Below are entries. Pull out all lines containing "credential".

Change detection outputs
= Beginning of Section =

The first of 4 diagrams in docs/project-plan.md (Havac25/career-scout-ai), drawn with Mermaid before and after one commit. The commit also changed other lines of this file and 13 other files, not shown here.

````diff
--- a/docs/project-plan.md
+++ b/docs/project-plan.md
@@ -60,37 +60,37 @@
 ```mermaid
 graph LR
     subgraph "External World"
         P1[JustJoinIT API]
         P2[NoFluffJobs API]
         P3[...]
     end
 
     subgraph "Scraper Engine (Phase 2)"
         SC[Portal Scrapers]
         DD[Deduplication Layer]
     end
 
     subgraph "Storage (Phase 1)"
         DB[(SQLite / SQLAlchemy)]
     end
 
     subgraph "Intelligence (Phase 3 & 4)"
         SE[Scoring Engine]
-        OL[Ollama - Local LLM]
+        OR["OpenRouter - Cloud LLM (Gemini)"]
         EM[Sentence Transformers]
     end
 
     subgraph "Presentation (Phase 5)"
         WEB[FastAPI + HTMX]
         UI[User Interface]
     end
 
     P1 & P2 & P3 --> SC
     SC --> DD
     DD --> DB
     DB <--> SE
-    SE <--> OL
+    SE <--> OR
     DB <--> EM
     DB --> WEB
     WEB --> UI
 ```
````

= End of Section =
= Beginning of Section =

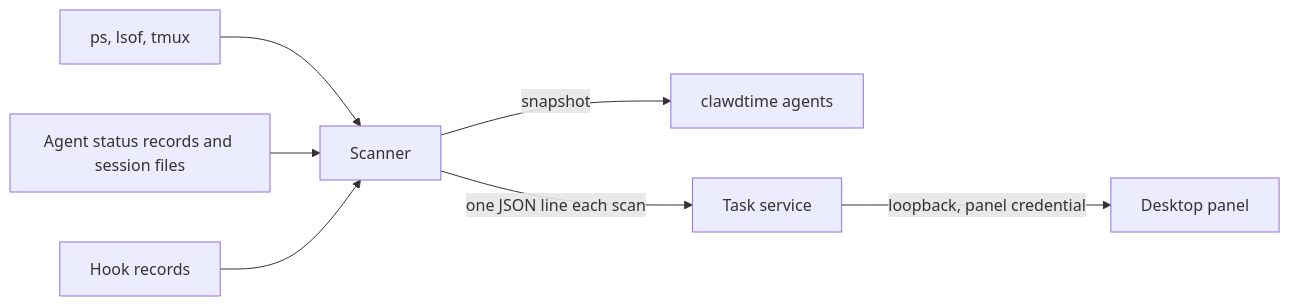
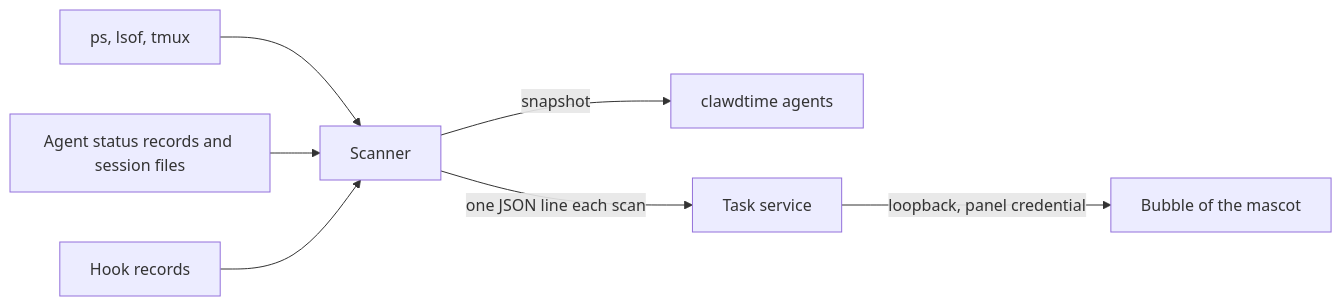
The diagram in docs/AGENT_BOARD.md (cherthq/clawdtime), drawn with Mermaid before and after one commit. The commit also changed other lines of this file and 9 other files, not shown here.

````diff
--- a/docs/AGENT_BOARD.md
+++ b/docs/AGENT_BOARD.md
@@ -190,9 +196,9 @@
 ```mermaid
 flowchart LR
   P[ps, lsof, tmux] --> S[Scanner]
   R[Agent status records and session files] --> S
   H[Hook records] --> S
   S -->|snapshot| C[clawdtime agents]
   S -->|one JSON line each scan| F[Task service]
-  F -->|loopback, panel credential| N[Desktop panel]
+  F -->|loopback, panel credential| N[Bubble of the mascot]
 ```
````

= End of Section =

Written solution:
-  F -->|loopback, panel credential| N[Desktop panel]
+  F -->|loopback, panel credential| N[Bubble of the mascot]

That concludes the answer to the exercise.